While the information technology profession often uses the building metaphor for its projects perhaps gardens might be more appropriate. Where a building architect is operating to a clear project plan with a beginning, middle and end, the landscape architect may have a vision for an end but it will be many years before it can be fully realised with a long evolution along the way. Before realising the landscape architect’s vision, the goals of the garden are almost certain to have changed in some way and the gardeners who are charged with planting, pruning and maintaining the garden will morph the plans as they learn more about what thrives in different part s of the garden and observe the preferences of the users of the garden (the public or the individual owners).
Perhaps the most frustrated members of the technology team are the architects. They set standards and try to impose discipline across the enterprise. They often feel like they have made a breakthrough with everyone agreeing to very sensible principles at the start of projects, such as adopting just one set of business intelligence tools, adhering to integration standards or consolidating all online activity through a single platform. Unfortunately real world complexity conspires to cause the project team to rapidly break these agreements.
There is no doubt that information technology is the foundation of modern business. With something so critical, compromising quality should not be an option. It might be expected that senior executives would be prepared to invest and plan ahead. Similarly, project managers are engaged with a goal in mind and yet are often forced to abandon the plans laid out by the very same information technology architects that they themselves engaged.

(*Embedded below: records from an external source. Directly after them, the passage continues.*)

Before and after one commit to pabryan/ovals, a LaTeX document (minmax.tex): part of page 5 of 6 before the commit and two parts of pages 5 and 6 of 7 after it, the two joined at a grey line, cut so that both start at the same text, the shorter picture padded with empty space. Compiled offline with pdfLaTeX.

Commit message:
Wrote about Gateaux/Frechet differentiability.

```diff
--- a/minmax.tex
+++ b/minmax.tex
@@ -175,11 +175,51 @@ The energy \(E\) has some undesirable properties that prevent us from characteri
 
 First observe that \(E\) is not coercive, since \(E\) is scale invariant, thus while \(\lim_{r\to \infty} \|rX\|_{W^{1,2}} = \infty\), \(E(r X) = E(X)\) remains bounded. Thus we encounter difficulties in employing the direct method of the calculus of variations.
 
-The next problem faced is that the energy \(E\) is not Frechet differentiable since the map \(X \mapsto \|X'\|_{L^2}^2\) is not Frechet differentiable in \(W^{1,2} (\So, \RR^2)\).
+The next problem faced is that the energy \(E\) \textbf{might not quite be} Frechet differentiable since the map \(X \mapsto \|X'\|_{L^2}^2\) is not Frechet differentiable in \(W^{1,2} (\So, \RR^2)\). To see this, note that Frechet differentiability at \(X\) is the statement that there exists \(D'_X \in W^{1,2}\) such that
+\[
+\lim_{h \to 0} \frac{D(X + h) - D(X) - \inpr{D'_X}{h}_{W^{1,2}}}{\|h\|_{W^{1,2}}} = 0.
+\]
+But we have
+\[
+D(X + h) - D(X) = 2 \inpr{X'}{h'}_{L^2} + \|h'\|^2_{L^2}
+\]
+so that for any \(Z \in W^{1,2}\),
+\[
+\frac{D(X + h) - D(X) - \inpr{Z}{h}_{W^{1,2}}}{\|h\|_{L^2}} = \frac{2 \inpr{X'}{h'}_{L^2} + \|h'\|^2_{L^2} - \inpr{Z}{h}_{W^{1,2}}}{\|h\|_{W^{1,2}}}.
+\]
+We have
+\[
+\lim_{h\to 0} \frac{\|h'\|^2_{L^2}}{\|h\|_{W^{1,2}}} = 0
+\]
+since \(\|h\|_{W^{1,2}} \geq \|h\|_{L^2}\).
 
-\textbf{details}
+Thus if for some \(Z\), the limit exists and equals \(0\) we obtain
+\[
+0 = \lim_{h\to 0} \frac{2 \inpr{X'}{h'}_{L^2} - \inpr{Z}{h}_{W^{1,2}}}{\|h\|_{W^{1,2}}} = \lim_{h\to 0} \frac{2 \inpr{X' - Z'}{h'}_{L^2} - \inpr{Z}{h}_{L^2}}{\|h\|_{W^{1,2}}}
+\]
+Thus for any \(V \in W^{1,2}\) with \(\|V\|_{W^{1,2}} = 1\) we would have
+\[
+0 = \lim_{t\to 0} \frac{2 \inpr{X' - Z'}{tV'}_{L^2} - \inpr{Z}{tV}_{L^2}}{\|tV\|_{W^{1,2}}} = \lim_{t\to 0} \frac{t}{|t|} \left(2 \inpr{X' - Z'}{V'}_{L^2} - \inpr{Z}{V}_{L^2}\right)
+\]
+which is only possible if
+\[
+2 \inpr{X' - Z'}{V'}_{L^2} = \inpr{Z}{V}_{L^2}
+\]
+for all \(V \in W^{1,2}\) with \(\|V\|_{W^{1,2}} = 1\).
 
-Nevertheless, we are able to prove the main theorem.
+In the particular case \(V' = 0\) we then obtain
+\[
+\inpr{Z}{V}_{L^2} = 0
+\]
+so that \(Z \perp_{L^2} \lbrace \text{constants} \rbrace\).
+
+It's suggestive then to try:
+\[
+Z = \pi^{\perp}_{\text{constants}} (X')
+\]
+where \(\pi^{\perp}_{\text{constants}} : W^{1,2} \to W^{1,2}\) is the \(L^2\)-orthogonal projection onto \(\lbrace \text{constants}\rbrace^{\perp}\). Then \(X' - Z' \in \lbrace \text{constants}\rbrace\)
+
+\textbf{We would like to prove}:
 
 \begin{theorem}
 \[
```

Increasingly organisations are looking to adopt more evolutionary approaches to technology projects. The methods often encourage a high level outline of the project’s goals and then experiment or test different approaches in a series of structured mini-projects or “sprints”. Perhaps adopting the gardening metaphor will lead information technology strategists to evolve the entire technology landscape across the enterprise leveraging both the techniques of agile methods combined with the principles of developing a good garden.
An enterprise approach to technology which adopts landscape gardening principles might think of vendor choices not in terms of a single standard but rather what will suit the needs of one area while retaining the aesthetic or integration needs of the whole landscape. Decisions about system priorities might be expected to change over time as the business moves through its natural cycles, just as gardeners change their focus as the environment moves through good and bad seasons.
More than anything else, though, an organisation adopting the garden metaphor would embrace rather than fear user empowerment. These organisations would seek to plant many technology seeds to find out what grows best and then be willing to prune or remove some of newly grown systems to keep the overall landscape in line with the vision. In this model, users focused on their own little patch will create fertile or barren ground without putting the enterprise goals at risk. Not everyone needs to understand the garden as a whole in order to be able to meaningfully contribute to an individual plant or tree.